Henry Tran lifts a pant leg, revealing a mark running across his ankle.
“They handcuffed me,” Tran said, explaining how the communists in Vietnam used handcuffs on his ankles and wrists to tightly restrain him in a cell with 12 other prisoners. A bucket was their bathroom and they were allowed out of the cell for just one hour a week.
Tran prayed to God a lot: “Please help me, get me out.”
It was the second time he was imprisoned after South Vietnam fell to the communists in 1975.
Born in North Vietnam, Tran was about 10 when his Catholic family escaped to the south after the country was divided in 1954, with the communists controlling the north. “We know that the communists, they never believe in God,” Tran said. The south offered religious and personal freedom.
Later, Tran served as a member of South Vietnam’s military police for 10 years, until the fall of Saigon in 1975. Like many others who served in the military in the south, Tran was sent to communist prison camp.
The prisoners were worked hard: cutting down trees, digging trenches, building dams. “No food,” Tran said. “Just one bowl [of rice] for one day. A lot of people die. No medicine, no nothing,” he added.
Henry Tran has his feet washed during Mass while living in a refugee camp in Thailand in the early 1980s. Photo: Courtesy Henry Tran
After four years, Tran was freed in 1979. He joined some friends who were trying to organize an anti-communist group. “They loved their country,” explained Tran’s son, Eric.
Shortly after joining the group, Tran was recaptured and sent back to prison. After six months of being restrained six days a week, he was moved into a cell by himself.

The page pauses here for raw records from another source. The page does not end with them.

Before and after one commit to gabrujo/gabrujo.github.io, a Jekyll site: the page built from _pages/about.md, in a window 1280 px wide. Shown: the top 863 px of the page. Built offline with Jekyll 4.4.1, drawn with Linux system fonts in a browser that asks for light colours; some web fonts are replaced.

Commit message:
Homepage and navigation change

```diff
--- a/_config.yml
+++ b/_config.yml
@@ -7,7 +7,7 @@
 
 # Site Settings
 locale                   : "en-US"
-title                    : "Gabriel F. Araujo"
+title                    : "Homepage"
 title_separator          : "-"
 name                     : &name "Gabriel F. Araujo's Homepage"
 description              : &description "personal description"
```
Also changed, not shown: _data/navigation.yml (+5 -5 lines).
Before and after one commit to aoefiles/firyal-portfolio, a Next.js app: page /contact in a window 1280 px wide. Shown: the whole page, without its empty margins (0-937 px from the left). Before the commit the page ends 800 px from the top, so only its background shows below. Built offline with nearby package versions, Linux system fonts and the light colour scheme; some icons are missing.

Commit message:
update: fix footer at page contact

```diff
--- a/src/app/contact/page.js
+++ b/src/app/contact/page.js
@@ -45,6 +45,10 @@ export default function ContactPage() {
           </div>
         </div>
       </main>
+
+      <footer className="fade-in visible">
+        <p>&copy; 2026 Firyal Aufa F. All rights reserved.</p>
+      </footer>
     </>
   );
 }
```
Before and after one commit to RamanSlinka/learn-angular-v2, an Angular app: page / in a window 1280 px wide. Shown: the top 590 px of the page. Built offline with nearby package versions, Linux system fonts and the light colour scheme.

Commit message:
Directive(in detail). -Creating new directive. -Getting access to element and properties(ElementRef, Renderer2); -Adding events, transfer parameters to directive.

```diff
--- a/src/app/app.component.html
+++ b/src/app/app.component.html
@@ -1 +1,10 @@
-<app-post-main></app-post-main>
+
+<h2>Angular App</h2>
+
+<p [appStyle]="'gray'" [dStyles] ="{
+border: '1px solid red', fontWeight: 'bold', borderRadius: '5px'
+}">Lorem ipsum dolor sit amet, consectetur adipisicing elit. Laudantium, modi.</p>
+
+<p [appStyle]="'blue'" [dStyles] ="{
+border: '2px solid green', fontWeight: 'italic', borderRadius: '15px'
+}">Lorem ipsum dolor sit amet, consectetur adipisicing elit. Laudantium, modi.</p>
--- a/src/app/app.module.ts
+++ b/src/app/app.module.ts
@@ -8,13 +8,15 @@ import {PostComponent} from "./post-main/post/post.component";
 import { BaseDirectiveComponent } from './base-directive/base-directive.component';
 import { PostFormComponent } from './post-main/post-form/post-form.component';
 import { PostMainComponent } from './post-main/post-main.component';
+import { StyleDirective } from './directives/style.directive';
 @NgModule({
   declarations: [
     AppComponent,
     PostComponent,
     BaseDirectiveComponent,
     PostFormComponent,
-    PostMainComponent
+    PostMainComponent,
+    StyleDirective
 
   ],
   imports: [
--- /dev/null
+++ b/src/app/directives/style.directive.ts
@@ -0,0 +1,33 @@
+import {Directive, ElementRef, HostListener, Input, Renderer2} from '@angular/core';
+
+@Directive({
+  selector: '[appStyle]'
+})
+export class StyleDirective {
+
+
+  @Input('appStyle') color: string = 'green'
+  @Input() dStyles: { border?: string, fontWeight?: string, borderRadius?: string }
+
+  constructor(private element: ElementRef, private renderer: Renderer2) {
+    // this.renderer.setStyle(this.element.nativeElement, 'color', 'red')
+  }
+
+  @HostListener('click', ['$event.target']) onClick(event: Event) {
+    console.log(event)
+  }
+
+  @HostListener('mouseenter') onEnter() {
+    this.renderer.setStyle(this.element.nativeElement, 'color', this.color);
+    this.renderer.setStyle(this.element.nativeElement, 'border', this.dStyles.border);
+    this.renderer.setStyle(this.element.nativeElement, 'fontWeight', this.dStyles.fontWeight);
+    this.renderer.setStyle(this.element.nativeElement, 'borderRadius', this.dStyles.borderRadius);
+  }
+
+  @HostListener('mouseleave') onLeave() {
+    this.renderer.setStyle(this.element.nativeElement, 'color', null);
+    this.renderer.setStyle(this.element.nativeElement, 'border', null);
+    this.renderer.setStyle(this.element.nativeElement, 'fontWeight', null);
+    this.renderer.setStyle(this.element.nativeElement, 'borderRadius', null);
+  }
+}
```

Tran’s wife, Thoa Nguyen, was allowed to visit him once every month or two. She saved up whatever money she could, to bribe the guards and build rapport. Eventually, Tran was allowed to work in the fields, where just two guards were assigned to six prisoners.
During her visits, Nguyen would also slip her husband some money. One day in October 1982, Tran and his fellow prisoners gave the guards some of that extra money. The guards left to go drinking, Eric Tran explained, and “that’s when they escaped.”
Two months later, in December 1982, Tran and Eric, then 9, were able to escape Vietnam on a small boat, the first leg of a long journey to a new life in the U.S. They arrived in Seattle on March 28, 1985, but couldn’t bring the rest of the family here until six years later.
Today, Tran is an active member of Vietnamese Martyrs Parish in Tukwila. All his children and grandchildren live nearby, and Thanksgiving is his favorite holiday. It’s a time for him to say: “Thank you God, thank you American people for everything.”
Read more stories about the origins of the Vietnamese Catholic community in the Archdiocese of Seattle at www.nwcatholic.org/features/nw-stories/tag/wavesofhope.